• **The data**:
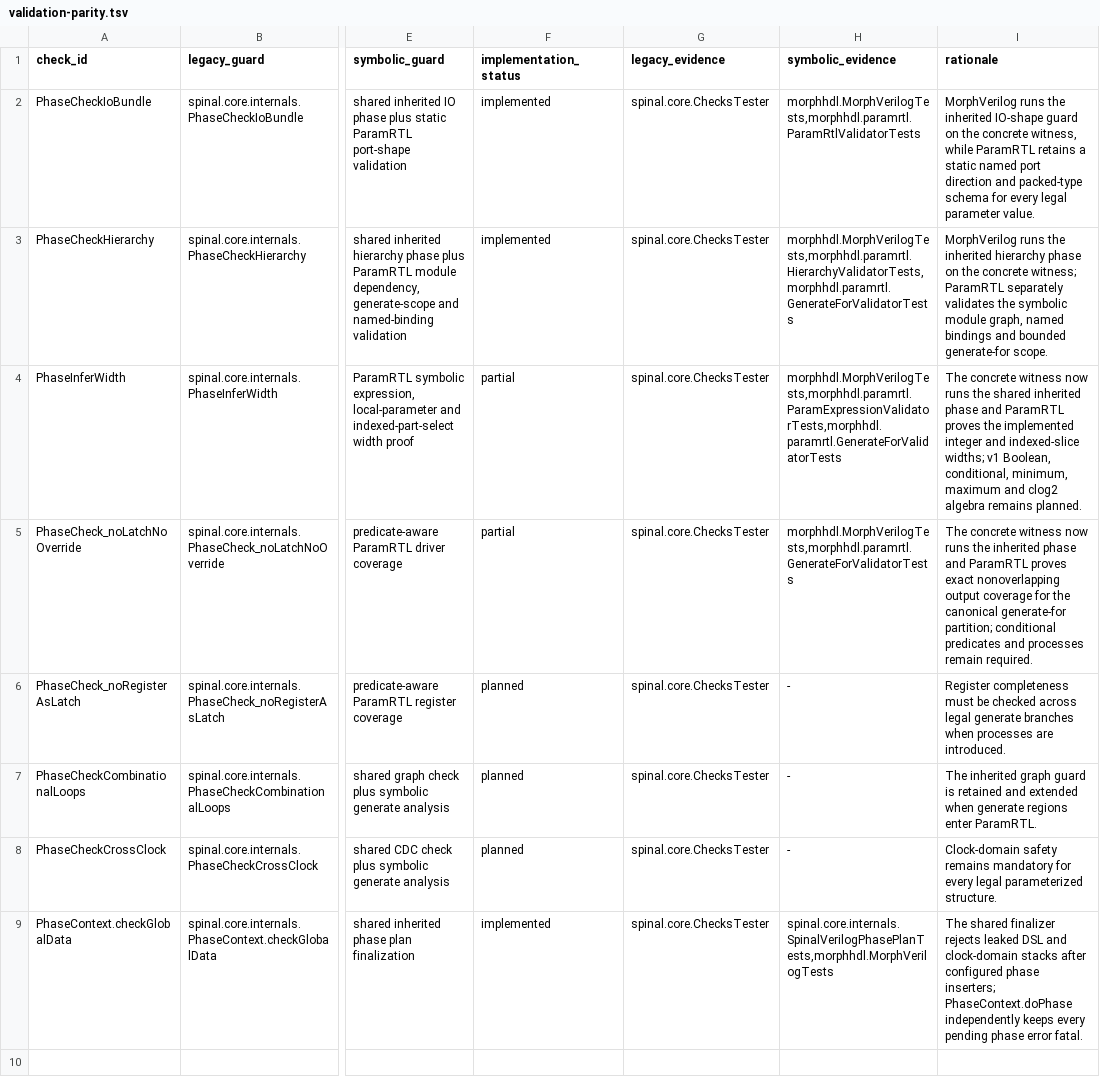
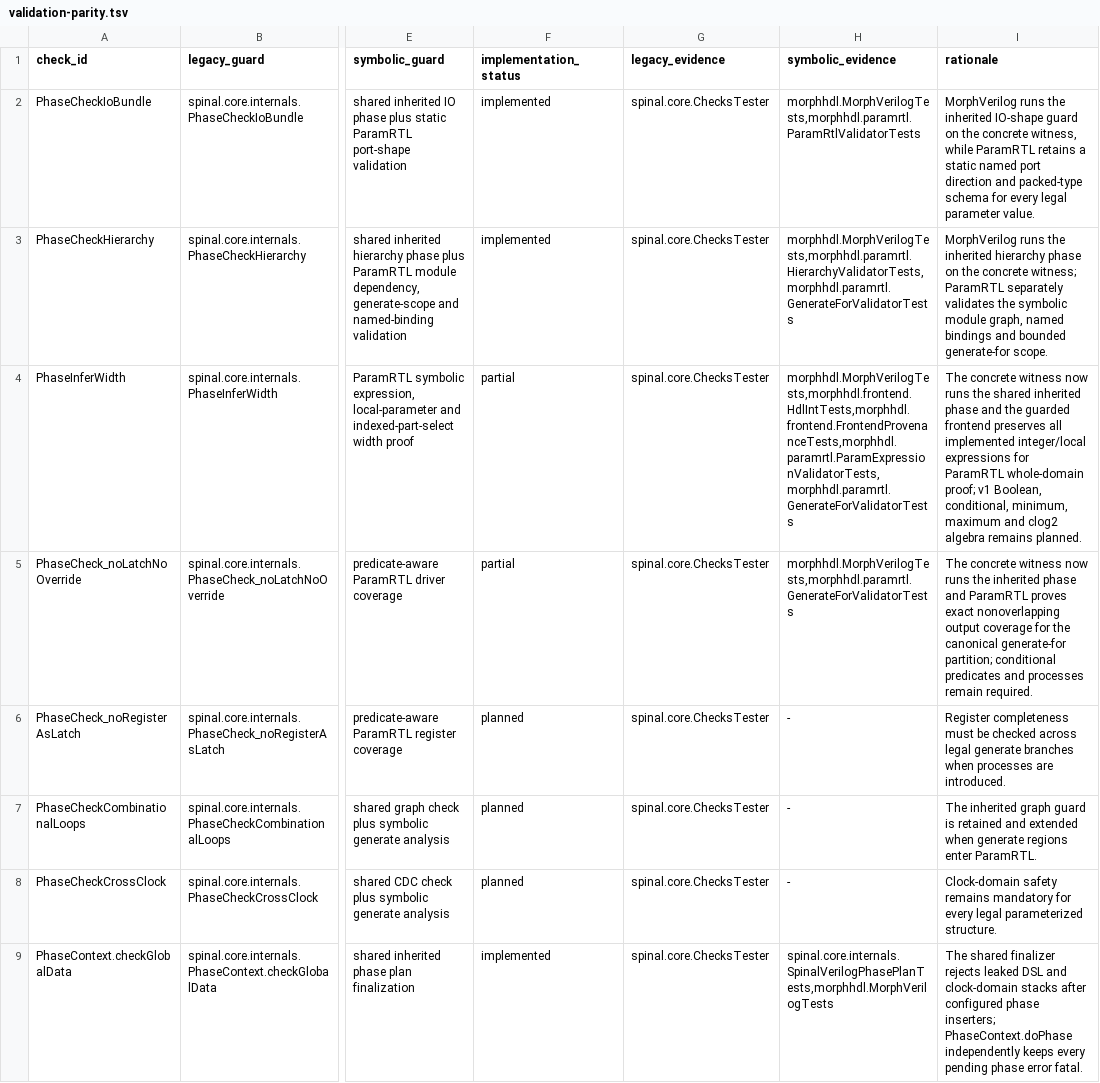
Before and after one commit to pysolvesemi/MorphHDL, a TSV file: morphhdl/contracts/validation-parity.tsv, drawn as a sheet; only a part is shown, gaps mark what is left out; the diff names each change by its address in the sheet, - before the commit and + after, or states it on an @@ line.

```diff
--- a/morphhdl/contracts/validation-parity.tsv
+++ b/morphhdl/contracts/validation-parity.tsv
-H4 (symbolic_evidence): morphhdl.MorphVerilogTests,morphhdl.paramrtl.ParamExpressionValidatorTests,morphhdl.paramrtl.GenerateForValidatorTests
+H4 (symbolic_evidence): morphhdl.MorphVerilogTests,morphhdl.frontend.HdlIntTests,morphhdl.frontend.FrontendProvenanceTests,morphhdl.paramrtl.ParamExpressionValidatorTests,morphhdl.paramrtl.GenerateForValidatorTests
-I4 (rationale): …phase and ParamRTL proves the implemented integer and indexed-slice widths; v1 Boolean,…
+I4 (rationale): …phase and the guarded frontend preserves all implemented integer/local expressions for ParamRTL whole-domain proof; v1 Boolean,…
```
Also changed, not shown: morphhdl/contracts/parameter-operators.tsv, 26 other files.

• **Task to complete**: If the word "contracts" appears in a line above, copy that line.

• **Task response**:
Before and after one commit to pysolvesemi/MorphHDL, a TSV file: morphhdl/contracts/validation-parity.tsv, drawn as a sheet; only a part is shown, gaps mark what is left out; the diff names each change by its address in the sheet, - before the commit and + after, or states it on an @@ line.
--- a/morphhdl/contracts/validation-parity.tsv
+++ b/morphhdl/contracts/validation-parity.tsv
Also changed, not shown: morphhdl/contracts/parameter-operators.tsv, 26 other files.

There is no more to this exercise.